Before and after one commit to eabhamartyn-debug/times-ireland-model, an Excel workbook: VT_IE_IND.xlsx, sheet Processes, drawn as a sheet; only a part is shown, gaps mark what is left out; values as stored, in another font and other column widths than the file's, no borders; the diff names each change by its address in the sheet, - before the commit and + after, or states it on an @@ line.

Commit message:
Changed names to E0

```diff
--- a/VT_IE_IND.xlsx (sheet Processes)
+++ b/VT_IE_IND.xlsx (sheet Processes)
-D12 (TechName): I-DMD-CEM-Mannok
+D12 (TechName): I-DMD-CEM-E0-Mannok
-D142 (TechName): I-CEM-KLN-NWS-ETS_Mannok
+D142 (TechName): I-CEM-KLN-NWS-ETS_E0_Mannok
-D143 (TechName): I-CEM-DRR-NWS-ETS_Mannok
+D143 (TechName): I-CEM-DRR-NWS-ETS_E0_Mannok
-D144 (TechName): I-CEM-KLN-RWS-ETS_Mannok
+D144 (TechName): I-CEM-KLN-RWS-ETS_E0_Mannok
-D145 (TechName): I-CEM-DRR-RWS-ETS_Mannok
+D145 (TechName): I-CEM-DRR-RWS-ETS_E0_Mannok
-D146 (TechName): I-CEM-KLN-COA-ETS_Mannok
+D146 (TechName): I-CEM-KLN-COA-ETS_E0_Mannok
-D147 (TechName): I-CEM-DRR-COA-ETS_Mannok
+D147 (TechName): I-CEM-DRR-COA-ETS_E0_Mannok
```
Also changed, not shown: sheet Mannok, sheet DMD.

• AIM OF THE TASK: Copy every line above without altering a word.

• RESPONSE BELOW:
Before and after one commit to eabhamartyn-debug/times-ireland-model, an Excel workbook: VT_IE_IND.xlsx, sheet Processes, drawn as a sheet; only a part is shown, gaps mark what is left out; values as stored, in another font and other column widths than the file's, no borders; the diff names each change by its address in the sheet, - before the commit and + after, or states it on an @@ line.

Commit message:
Changed names to E0

```diff
--- a/VT_IE_IND.xlsx (sheet Processes)
+++ b/VT_IE_IND.xlsx (sheet Processes)
-D12 (TechName): I-DMD-CEM-Mannok
+D12 (TechName): I-DMD-CEM-E0-Mannok
-D142 (TechName): I-CEM-KLN-NWS-ETS_Mannok
+D142 (TechName): I-CEM-KLN-NWS-ETS_E0_Mannok
-D143 (TechName): I-CEM-DRR-NWS-ETS_Mannok
+D143 (TechName): I-CEM-DRR-NWS-ETS_E0_Mannok
-D144 (TechName): I-CEM-KLN-RWS-ETS_Mannok
+D144 (TechName): I-CEM-KLN-RWS-ETS_E0_Mannok
-D145 (TechName): I-CEM-DRR-RWS-ETS_Mannok
+D145 (TechName): I-CEM-DRR-RWS-ETS_E0_Mannok
-D146 (TechName): I-CEM-KLN-COA-ETS_Mannok
+D146 (TechName): I-CEM-KLN-COA-ETS_E0_Mannok
-D147 (TechName): I-CEM-DRR-COA-ETS_Mannok
+D147 (TechName): I-CEM-DRR-COA-ETS_E0_Mannok
```
Also changed, not shown: sheet Mannok, sheet DMD.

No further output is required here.